UNFPA's 'four keys' to opening up opportunities for young people include incorporating youth issues into national development and poverty reduction strategies; expanding access to gender-sensitive sexual and reproductive health education that encourages the development of life skills; promoting a core package of health services and commodities for young people; and encouraging youth leadership and participation.
The contribution of UNFPA to the global response to AIDS is shaped by its mandate to reduce poverty, eliminate gender inequality and ensure universal access to sexual and reproductive health. As a co-sponsor of UNAIDS and under the UNAIDS division of labour, UNFPA focuses its response on HIV prevention among young people, women and marginalized groups, including within the context of sex work.

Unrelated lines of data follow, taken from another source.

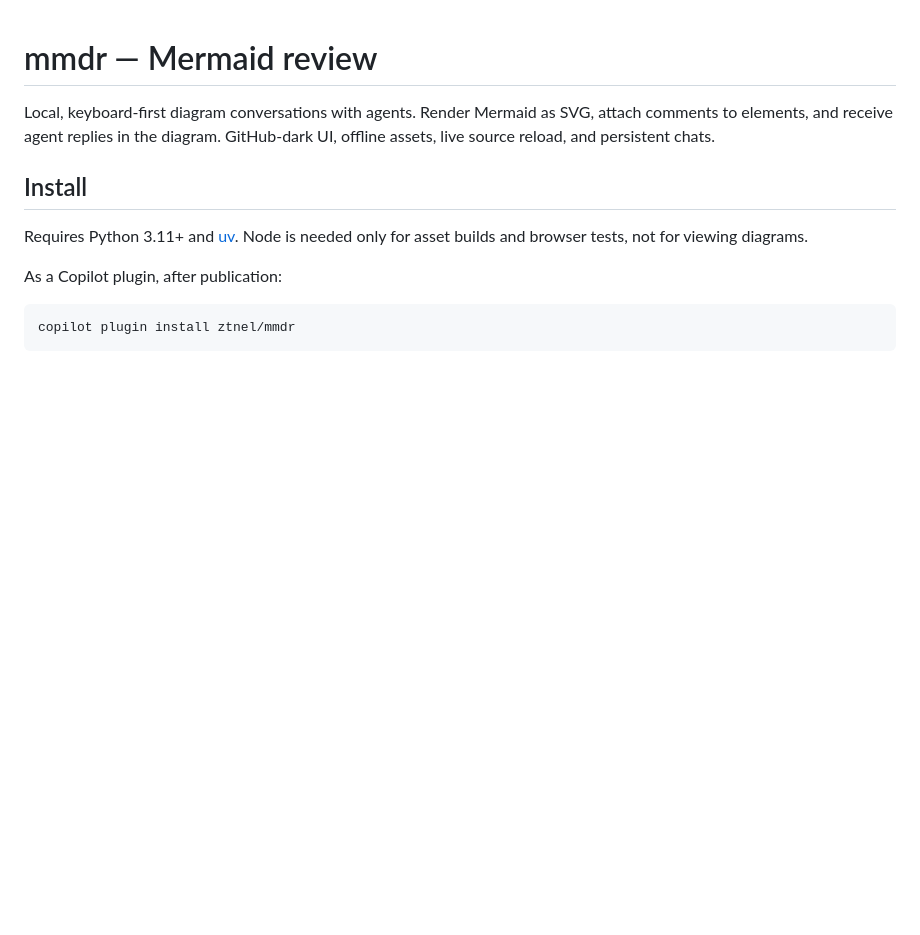
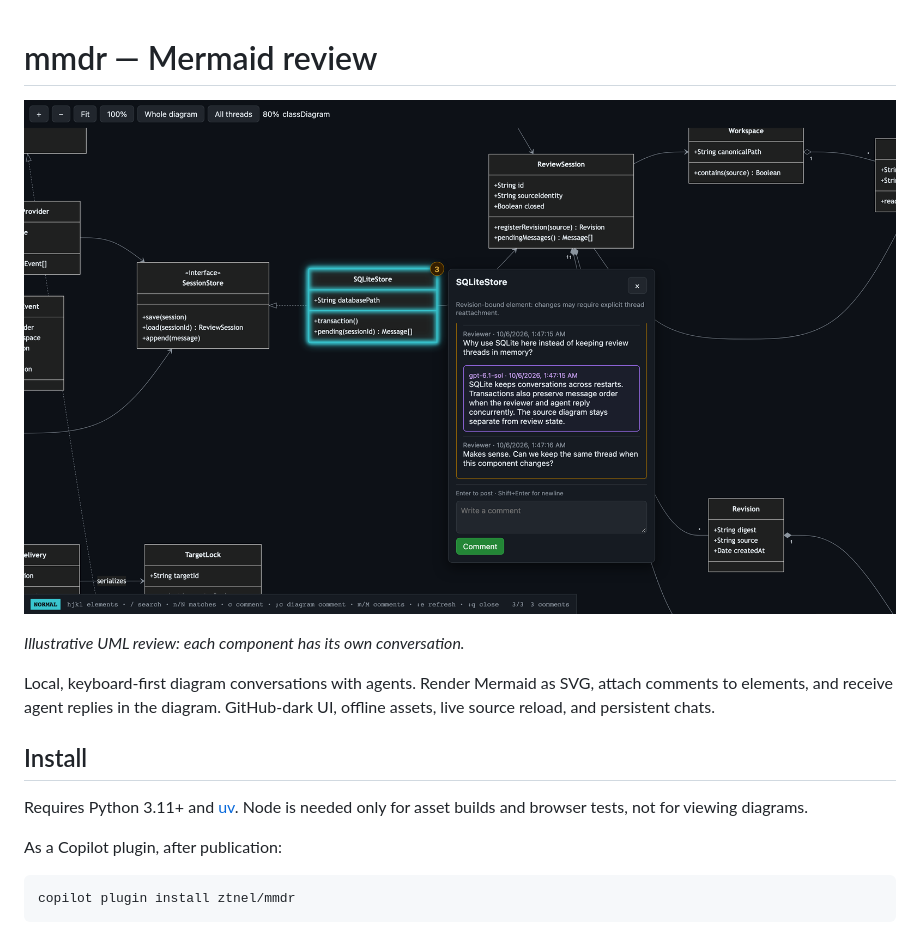
Before and after one commit to ztnel/mmdr, a Markdown page: README.md, the part around the change. Drawn GitHub-style; pictures changed too: docs/images/component-review.png (added); blank space fills up the shorter version.

Commit message:
Show component-threaded diagram review in README
Co-authored-by: Copilot (gpt-6.1-sol) <223556219+Copilot@users.noreply.github.com>
Approved-by: ztnel <christian911@sympatico.ca>
Reviewed-by: ztnel <christian911@sympatico.ca>

```diff
--- a/README.md
+++ b/README.md
@@ -1,4 +1,8 @@
 # mmdr — Mermaid review
+
+![Component-anchored review of a large UML diagram, with a reviewer question, agent answer, and follow-up](docs/images/component-review.png)
+
+*Illustrative UML review: each component has its own conversation.*
 
 Local, keyboard-first diagram conversations with agents. Render Mermaid as
 SVG, attach comments to elements, and receive agent replies in the diagram.
```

It supports comprehensive programming for male and female condoms and advocates for the linking and integration of sexual and reproductive health and HIV policies, programmes and services. UNFPA ensures that family planning and maternal health services meet the needs of women living with HIV. This includes interventions to prevent mother-to-child transmission and support for confidential voluntary HIV testing and counselling.
UNFPA also works in many contexts, including humanitarian and post-conflict situations, toward the elimination of gender-based violence and prevention of HIV.
In times of upheaval, pregnancy-related deaths and sexual violence soar. Reproductive health and obstetric services often become unavailable. Young people become more vulnerable to HIV infection and sexual exploitation. Too often, the special needs of women and young people are overlooked in humanitarian emergencies.
Within the coordinated, inter-agency response to disasters, UNFPA takes the lead in providing supplies and services to protect reproductive health, with an emphasis on the special needs and vulnerabilities of women and young people. Both groups can figure prominently in rebuilding peace or communities.
UNFPA supports various data collection activities, including censuses to provide detailed information for planning and rapid health assessments to allow for appropriate, effective and efficient relief. It also assists stricken communities as they move beyond the acute crisis and enter the reconstruction phase.
International Family Day
World Contraception Day